━━━ INPUT FOR THIS TASK ━━━
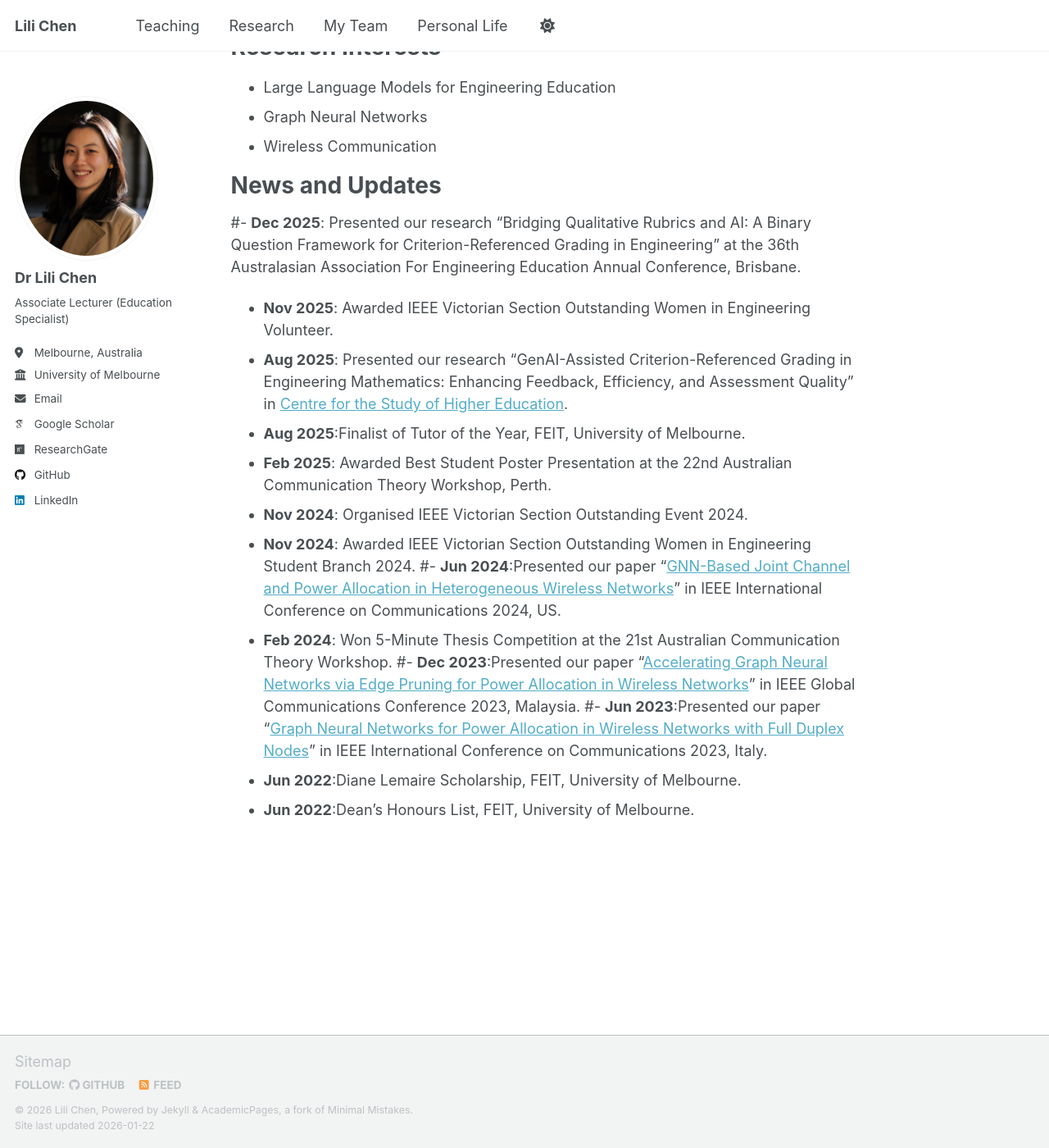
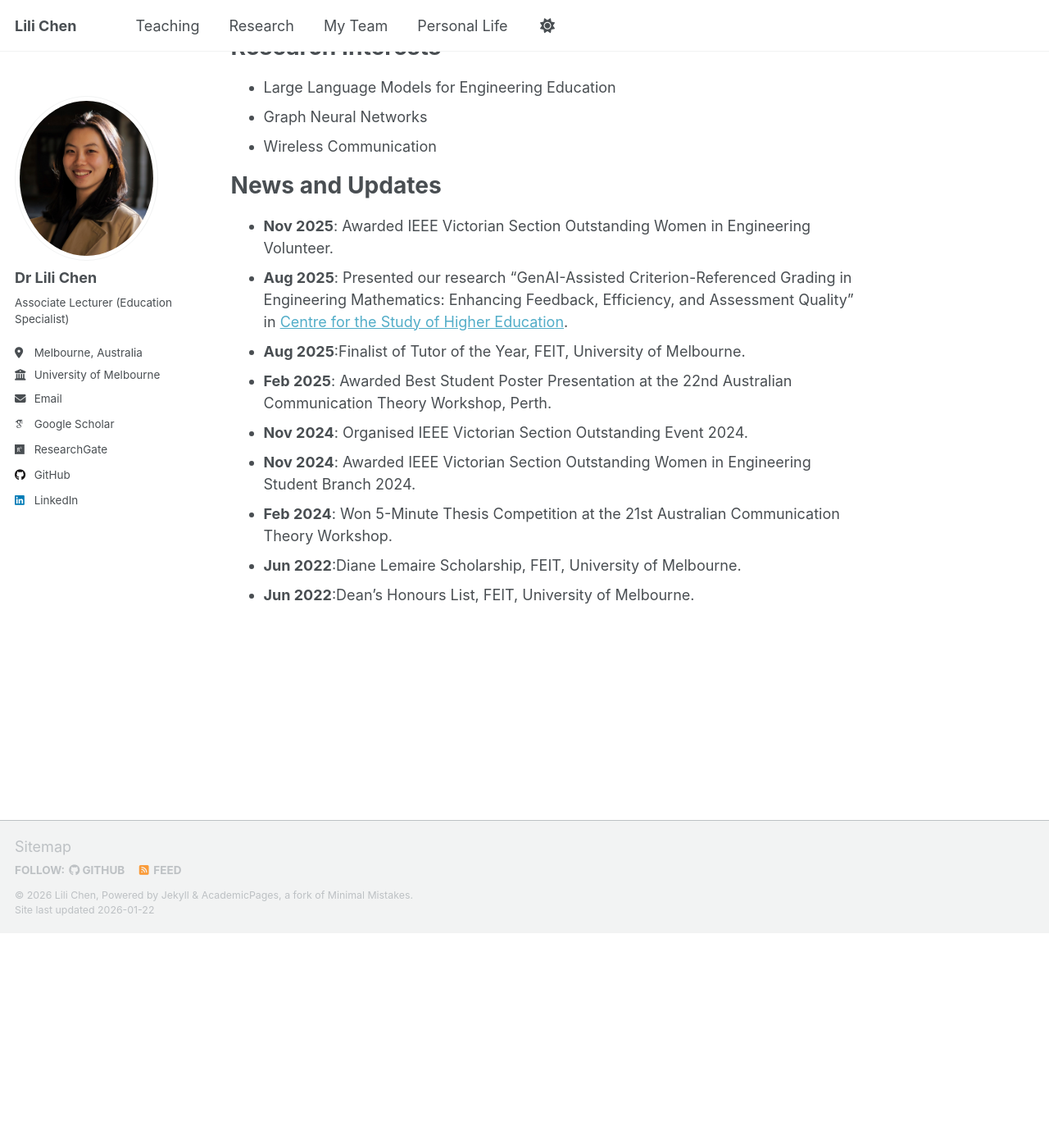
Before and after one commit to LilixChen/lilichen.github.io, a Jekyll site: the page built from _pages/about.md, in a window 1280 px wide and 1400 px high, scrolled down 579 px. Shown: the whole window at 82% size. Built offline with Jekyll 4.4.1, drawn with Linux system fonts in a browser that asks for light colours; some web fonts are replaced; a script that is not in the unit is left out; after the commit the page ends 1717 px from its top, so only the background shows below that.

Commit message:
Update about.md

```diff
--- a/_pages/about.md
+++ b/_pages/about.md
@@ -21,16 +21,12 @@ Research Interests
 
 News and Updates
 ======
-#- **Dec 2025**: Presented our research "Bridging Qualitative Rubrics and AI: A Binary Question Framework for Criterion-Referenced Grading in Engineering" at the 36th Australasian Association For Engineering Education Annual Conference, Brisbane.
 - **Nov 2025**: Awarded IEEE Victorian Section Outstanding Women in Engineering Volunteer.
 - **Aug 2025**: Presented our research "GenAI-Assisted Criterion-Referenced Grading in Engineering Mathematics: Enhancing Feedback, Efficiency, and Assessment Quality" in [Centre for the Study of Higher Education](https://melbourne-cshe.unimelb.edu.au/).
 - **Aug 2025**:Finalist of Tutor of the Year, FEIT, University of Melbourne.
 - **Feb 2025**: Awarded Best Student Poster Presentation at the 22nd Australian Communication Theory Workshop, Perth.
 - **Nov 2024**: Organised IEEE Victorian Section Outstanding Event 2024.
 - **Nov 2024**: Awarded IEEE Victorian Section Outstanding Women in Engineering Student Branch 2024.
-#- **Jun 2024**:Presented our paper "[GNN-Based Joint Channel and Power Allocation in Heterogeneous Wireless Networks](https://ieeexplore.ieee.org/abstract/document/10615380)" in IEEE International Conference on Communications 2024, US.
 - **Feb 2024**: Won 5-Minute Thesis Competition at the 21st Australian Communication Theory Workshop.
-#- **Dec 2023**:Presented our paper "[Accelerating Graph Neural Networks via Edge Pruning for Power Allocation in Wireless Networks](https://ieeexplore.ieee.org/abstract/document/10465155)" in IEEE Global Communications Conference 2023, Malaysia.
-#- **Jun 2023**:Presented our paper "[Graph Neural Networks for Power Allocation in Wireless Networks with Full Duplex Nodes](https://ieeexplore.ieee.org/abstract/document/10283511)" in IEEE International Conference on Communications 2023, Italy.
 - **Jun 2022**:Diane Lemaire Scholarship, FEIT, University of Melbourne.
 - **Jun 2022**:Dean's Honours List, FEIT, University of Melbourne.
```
━━━
━━━ INPUT FOR THIS TASK ━━━
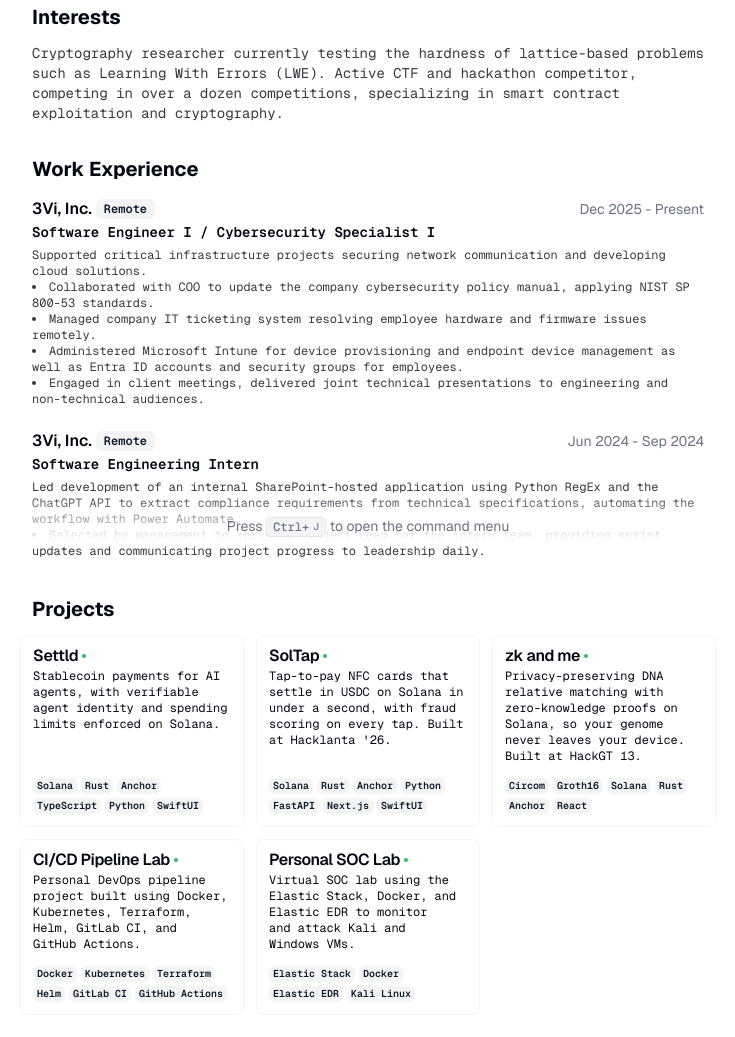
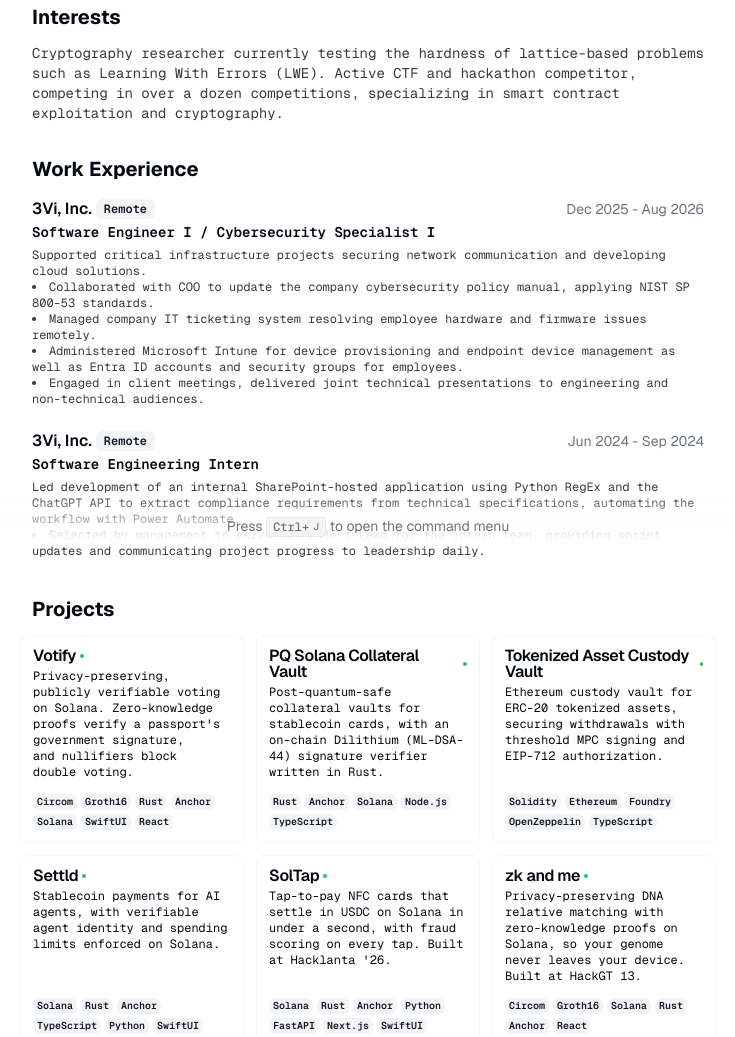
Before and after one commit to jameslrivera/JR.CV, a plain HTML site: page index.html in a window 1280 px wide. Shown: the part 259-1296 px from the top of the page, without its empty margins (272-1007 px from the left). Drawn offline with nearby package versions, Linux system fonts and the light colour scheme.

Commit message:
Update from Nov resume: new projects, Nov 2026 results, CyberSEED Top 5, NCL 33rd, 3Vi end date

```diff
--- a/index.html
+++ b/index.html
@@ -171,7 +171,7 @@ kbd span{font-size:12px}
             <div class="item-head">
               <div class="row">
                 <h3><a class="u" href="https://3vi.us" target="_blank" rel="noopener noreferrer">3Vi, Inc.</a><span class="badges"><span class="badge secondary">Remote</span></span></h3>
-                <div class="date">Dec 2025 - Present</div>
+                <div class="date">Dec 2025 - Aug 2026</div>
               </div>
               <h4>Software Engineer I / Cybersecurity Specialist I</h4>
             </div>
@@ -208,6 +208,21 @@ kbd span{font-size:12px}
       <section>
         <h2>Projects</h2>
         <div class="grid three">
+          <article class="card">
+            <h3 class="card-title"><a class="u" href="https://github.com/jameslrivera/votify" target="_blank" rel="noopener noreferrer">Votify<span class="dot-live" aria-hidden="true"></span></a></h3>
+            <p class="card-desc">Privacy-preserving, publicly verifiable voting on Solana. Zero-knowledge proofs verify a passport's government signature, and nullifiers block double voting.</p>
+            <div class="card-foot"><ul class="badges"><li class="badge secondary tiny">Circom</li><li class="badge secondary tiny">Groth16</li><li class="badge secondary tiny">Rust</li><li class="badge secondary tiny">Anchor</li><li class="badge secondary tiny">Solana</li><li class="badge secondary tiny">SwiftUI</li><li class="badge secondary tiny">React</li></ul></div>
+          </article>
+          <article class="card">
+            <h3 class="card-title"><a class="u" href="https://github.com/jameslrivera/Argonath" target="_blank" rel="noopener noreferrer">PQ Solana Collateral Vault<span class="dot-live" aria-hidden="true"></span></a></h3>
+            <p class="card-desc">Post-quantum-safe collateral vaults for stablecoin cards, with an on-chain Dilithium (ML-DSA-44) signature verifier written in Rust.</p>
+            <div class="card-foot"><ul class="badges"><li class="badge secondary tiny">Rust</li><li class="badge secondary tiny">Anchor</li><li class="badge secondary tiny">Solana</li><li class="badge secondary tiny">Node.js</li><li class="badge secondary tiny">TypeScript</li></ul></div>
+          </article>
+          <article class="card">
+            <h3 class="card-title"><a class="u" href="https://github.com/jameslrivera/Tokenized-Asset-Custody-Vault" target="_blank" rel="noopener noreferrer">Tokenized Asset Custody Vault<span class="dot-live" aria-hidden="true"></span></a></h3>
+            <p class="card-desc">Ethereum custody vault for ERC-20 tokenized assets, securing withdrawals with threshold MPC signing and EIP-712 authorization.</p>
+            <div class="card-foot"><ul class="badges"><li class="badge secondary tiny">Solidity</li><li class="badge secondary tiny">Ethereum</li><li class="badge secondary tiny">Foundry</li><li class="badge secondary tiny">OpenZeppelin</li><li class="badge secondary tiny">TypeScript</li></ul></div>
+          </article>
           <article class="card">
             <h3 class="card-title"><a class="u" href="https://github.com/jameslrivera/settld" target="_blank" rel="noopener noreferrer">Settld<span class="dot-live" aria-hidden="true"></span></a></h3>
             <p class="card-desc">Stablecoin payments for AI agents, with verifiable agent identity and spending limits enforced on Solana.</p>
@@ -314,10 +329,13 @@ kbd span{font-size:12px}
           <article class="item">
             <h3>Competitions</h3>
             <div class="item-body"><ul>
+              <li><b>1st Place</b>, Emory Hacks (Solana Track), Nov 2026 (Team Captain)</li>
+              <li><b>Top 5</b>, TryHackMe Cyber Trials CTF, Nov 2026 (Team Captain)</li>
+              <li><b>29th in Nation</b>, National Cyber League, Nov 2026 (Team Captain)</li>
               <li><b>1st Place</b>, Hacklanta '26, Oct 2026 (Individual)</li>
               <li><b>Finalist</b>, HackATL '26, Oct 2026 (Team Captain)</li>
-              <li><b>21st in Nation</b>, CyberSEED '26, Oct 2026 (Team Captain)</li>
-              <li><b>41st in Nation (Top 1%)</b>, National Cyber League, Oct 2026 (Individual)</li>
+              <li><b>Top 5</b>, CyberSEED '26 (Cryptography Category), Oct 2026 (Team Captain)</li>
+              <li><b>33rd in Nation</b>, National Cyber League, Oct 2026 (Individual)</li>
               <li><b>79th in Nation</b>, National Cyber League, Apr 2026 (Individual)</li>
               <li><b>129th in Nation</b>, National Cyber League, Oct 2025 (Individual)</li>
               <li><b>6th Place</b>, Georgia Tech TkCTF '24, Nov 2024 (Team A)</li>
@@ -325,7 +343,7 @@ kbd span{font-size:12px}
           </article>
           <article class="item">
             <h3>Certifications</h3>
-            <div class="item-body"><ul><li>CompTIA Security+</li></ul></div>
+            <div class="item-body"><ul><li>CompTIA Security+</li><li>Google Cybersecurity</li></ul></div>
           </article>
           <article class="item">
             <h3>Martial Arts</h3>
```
━━━
TASK REQUIREMENTS
The lines to copy are those in the listing that contain "Captain".

REPLY TO THE TASK
+              <li><b>1st Place</b>, Emory Hacks (Solana Track), Nov 2026 (Team Captain)</li>
+              <li><b>Top 5</b>, TryHackMe Cyber Trials CTF, Nov 2026 (Team Captain)</li>
+              <li><b>29th in Nation</b>, National Cyber League, Nov 2026 (Team Captain)</li>
               <li><b>Finalist</b>, HackATL '26, Oct 2026 (Team Captain)</li>
-              <li><b>21st in Nation</b>, CyberSEED '26, Oct 2026 (Team Captain)</li>
+              <li><b>Top 5</b>, CyberSEED '26 (Cryptography Category), Oct 2026 (Team Captain)</li>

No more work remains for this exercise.